What Would Elizabeth Gilbert Do. Maybe I'll make bracelets.


The worrying grain of sand in my oyster-shell, the singular thought that whole of my melancholy spins from and comes back to is always the same: I want to be a writer. And I do. I really, really want to be a writer. I would also like to win the lottery. In my cautious and over-practical mind, it feels like these thoughts have equal merit and possibility, which leads me to act on them more or less evenly, which is to say, not at all.

I wish I could tell you that my aspirations to be a writer are admirable, refined, guided by years of study and devotion to fine literature, but really, they're all knobby knees and elbows, tripping over themselves with crazed eyes and coffee breath and no real excuse for themselves. They're a herd of gawky teenage wildebeest in the safari of my anxiety-riddled mind, knocking over the gazelles and scattering the hornbills as they thoroughly ruin what really did have the potential to be a pleasant panorama, if only I could shut them out.

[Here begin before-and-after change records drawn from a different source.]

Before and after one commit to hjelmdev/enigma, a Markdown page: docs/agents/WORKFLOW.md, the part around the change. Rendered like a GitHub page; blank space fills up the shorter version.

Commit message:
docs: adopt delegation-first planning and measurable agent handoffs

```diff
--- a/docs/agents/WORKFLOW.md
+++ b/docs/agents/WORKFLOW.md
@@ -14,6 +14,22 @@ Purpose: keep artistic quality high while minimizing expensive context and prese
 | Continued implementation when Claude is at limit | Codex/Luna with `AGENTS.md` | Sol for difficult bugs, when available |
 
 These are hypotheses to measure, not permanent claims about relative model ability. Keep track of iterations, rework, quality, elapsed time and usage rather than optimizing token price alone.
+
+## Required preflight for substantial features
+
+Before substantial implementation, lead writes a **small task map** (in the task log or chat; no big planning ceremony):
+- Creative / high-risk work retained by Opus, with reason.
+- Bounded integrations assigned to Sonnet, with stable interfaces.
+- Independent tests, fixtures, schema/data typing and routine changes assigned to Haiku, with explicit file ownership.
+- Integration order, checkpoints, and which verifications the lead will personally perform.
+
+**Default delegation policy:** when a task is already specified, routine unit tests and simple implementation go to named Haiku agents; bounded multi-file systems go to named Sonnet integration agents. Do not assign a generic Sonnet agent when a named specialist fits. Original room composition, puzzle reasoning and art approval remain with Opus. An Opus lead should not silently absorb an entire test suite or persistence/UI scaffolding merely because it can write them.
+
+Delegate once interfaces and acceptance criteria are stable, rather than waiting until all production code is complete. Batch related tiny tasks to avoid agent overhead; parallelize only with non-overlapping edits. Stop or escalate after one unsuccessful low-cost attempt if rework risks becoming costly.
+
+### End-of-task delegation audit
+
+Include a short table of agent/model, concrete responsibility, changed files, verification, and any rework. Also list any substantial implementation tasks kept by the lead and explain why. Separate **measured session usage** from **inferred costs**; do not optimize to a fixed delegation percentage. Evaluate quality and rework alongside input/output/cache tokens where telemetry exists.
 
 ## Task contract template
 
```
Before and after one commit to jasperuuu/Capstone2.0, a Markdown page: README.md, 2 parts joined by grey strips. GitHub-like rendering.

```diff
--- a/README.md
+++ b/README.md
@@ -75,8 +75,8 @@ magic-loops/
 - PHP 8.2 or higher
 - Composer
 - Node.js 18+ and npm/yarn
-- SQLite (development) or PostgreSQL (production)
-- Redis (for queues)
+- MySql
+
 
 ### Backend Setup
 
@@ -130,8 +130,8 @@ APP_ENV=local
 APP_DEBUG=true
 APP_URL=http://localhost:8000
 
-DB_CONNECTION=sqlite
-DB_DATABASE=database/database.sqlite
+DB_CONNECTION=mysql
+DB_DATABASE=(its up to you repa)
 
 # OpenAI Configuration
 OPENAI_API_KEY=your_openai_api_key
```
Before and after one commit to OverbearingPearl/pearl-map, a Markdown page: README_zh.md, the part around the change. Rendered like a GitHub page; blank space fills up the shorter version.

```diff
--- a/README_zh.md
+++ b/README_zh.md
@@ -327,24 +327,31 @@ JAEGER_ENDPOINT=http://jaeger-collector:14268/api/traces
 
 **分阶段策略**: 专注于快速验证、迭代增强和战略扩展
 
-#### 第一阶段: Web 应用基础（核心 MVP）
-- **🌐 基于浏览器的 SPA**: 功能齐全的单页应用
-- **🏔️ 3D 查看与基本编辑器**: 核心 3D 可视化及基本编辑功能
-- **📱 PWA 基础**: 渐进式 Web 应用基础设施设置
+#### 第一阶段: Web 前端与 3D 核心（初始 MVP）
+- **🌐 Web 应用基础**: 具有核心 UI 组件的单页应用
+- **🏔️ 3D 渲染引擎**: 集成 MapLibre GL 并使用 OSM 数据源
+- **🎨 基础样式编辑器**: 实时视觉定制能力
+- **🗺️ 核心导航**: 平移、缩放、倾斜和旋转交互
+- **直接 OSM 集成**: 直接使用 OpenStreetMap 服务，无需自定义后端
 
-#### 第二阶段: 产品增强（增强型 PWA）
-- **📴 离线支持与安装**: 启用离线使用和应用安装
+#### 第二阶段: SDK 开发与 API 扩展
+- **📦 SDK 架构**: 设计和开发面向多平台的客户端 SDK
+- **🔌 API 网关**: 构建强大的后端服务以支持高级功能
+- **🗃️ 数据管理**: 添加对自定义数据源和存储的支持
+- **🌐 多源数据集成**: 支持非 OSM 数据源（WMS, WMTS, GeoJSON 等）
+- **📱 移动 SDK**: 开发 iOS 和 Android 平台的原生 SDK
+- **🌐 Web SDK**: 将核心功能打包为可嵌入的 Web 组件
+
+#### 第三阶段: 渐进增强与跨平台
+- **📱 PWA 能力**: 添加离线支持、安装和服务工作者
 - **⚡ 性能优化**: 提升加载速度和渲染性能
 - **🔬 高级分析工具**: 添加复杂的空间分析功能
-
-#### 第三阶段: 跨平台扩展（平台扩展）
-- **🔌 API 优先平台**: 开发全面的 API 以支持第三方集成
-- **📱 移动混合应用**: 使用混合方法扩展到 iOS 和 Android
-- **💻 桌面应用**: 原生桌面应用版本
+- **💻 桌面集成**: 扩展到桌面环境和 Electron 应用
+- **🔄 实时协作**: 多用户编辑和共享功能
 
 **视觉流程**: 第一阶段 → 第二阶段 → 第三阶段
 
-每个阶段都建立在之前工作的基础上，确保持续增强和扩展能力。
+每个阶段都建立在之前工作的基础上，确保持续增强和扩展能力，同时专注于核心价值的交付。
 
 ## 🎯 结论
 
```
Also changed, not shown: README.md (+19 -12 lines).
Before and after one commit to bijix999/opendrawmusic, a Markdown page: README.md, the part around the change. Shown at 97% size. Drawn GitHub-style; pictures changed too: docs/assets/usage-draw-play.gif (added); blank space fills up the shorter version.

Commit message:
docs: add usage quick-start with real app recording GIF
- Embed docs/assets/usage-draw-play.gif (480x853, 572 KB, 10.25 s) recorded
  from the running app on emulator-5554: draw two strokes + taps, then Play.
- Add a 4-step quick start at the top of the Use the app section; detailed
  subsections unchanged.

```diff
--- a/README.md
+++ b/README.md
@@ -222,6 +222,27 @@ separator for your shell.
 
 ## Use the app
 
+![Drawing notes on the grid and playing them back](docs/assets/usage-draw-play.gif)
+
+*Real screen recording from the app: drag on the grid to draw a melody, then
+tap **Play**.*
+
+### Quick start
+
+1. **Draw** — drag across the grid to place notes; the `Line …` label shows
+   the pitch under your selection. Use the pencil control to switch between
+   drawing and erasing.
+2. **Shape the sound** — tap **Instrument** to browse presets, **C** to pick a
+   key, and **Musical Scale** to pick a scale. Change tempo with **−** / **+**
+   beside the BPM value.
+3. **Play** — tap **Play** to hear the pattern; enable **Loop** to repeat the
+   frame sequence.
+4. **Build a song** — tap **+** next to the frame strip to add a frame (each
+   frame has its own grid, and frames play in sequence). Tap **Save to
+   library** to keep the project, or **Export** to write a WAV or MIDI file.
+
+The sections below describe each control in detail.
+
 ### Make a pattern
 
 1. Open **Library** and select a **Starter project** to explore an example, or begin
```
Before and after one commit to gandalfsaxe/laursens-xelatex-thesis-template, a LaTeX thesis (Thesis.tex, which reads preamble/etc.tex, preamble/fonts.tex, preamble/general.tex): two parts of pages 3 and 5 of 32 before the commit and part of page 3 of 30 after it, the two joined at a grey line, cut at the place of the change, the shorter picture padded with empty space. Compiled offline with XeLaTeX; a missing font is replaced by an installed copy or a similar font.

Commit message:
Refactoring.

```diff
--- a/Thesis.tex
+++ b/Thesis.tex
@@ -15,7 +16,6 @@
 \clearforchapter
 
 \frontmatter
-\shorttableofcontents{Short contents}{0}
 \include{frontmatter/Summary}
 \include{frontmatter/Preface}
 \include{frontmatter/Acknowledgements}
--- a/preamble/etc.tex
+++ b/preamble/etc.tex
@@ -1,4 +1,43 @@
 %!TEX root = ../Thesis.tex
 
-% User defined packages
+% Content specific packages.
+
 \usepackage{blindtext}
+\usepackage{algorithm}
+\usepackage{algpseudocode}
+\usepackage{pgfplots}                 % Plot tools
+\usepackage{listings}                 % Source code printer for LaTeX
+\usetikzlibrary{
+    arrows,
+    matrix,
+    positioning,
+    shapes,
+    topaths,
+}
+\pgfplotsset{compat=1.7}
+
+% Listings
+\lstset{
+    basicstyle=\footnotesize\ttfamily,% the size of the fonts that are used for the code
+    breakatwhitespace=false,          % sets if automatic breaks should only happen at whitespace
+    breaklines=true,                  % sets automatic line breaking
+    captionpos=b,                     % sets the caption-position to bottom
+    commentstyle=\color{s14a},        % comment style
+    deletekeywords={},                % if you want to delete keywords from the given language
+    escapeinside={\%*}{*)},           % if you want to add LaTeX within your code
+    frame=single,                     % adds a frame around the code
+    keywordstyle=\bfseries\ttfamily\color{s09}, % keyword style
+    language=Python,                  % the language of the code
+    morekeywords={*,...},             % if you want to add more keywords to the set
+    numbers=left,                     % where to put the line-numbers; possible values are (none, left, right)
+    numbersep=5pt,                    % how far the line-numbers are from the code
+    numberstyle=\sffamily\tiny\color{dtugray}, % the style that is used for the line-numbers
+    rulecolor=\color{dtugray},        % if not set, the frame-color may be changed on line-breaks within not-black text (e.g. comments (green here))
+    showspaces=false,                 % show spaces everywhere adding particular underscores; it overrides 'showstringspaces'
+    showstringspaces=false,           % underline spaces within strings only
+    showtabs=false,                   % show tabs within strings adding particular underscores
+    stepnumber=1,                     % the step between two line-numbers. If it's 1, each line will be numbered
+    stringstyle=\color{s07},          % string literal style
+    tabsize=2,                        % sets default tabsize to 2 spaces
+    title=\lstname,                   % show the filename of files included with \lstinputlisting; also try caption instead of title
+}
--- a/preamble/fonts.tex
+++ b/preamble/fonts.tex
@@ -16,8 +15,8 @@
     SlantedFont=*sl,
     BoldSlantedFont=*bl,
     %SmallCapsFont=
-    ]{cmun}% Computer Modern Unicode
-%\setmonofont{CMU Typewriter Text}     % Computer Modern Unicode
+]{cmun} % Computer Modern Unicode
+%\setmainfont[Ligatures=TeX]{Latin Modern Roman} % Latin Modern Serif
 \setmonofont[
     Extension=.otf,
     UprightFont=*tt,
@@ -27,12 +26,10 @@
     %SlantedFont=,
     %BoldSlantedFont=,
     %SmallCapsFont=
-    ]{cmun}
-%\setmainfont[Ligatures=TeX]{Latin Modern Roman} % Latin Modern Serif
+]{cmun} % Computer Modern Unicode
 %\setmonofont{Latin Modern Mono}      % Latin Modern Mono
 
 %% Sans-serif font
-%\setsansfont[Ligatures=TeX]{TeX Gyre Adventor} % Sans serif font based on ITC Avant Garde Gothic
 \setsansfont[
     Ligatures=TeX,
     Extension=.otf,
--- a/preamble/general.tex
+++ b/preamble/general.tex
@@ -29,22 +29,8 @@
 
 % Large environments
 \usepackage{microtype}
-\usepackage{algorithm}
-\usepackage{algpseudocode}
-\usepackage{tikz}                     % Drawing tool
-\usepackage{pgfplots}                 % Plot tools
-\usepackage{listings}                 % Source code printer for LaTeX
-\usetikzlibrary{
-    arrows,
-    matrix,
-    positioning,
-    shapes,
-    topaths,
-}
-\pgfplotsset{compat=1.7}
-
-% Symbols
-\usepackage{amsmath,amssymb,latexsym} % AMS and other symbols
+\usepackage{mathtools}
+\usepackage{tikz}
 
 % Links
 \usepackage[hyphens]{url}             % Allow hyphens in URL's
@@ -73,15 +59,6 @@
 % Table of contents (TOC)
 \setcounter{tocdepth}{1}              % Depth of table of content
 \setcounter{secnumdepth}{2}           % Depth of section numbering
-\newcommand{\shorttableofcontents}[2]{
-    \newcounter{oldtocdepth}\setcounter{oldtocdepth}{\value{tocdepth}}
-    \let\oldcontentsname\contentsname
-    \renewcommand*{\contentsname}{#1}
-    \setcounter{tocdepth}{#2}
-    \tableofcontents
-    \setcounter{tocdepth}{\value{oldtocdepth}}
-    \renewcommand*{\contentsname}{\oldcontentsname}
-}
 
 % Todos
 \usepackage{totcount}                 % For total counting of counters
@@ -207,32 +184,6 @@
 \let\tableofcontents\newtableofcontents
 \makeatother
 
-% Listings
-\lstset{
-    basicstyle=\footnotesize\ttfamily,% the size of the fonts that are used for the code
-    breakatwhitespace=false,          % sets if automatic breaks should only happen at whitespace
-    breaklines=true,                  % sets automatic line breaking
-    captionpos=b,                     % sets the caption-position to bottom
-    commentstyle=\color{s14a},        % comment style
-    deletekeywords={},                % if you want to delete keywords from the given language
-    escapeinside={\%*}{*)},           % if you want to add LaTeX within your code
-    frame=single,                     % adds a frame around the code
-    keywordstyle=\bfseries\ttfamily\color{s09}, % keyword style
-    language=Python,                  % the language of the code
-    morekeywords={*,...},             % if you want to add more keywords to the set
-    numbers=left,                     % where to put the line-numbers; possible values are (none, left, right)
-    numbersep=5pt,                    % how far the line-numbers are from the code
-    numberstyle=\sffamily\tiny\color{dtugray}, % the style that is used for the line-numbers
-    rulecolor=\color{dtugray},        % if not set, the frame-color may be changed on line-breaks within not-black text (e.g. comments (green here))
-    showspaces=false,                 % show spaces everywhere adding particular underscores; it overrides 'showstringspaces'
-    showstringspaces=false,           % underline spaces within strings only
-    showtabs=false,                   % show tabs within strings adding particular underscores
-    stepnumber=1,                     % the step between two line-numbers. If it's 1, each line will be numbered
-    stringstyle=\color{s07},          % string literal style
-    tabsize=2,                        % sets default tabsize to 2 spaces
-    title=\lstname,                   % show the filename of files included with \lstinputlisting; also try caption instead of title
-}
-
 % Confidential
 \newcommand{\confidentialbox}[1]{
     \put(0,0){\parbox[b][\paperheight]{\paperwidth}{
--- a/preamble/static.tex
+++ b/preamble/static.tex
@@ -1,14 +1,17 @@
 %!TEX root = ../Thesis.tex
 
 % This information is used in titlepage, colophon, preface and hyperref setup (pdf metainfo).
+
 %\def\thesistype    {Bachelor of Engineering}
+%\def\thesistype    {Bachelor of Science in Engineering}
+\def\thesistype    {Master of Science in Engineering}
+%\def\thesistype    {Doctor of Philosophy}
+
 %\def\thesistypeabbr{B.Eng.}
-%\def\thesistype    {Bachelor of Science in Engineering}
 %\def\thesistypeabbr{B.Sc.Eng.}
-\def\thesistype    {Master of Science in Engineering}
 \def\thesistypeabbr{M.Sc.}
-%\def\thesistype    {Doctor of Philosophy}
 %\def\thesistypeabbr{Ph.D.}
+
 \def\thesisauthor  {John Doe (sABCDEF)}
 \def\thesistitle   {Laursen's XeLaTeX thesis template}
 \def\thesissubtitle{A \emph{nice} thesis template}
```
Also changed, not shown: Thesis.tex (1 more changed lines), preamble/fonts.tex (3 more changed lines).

Sitting on the subway last night, consumed by everything and feeling very sorry for myself indeed, I felt that old herd of longing start to stampede in my already over-saturated mind. Spirit-Liz stirs in her meditation, opening one eye but saying nothing.

"I WANT to be a WRITER!" My aspirations exclaim in their impatient frenzy, running and jumping and braying and panting, as wild and desperate as ever.

"Really?" Asks my Spirit-Liz, looking down on me kindly, one eyebrow raised.

My aspirations slow their stampede and look up, hurt. "Yes, of course really!"

"Oh, okay." Spirit-Liz smiles knowingly, closing her eyes.

Stampede over. "What IS it?" My aspirations explode, exasperated.

"Well, its just that you don't LOOK like someone who wants to be a writer."

That shut me up.

So this morning, I set my alarm early and crawled meekly out of bed, so early the cat was still stretching and looking at me funny (I am, to say the least, not known for being an early riser). I made a pot of tea and unfurled my yoga mat in the office, moving through sun salutations until I could feel the blood flowing and the landscape start to still.

And now I'm here, with my bare feet and my NPR t-shirt and my very best intentions.

And I really wish I could stay.

My other spirit animal.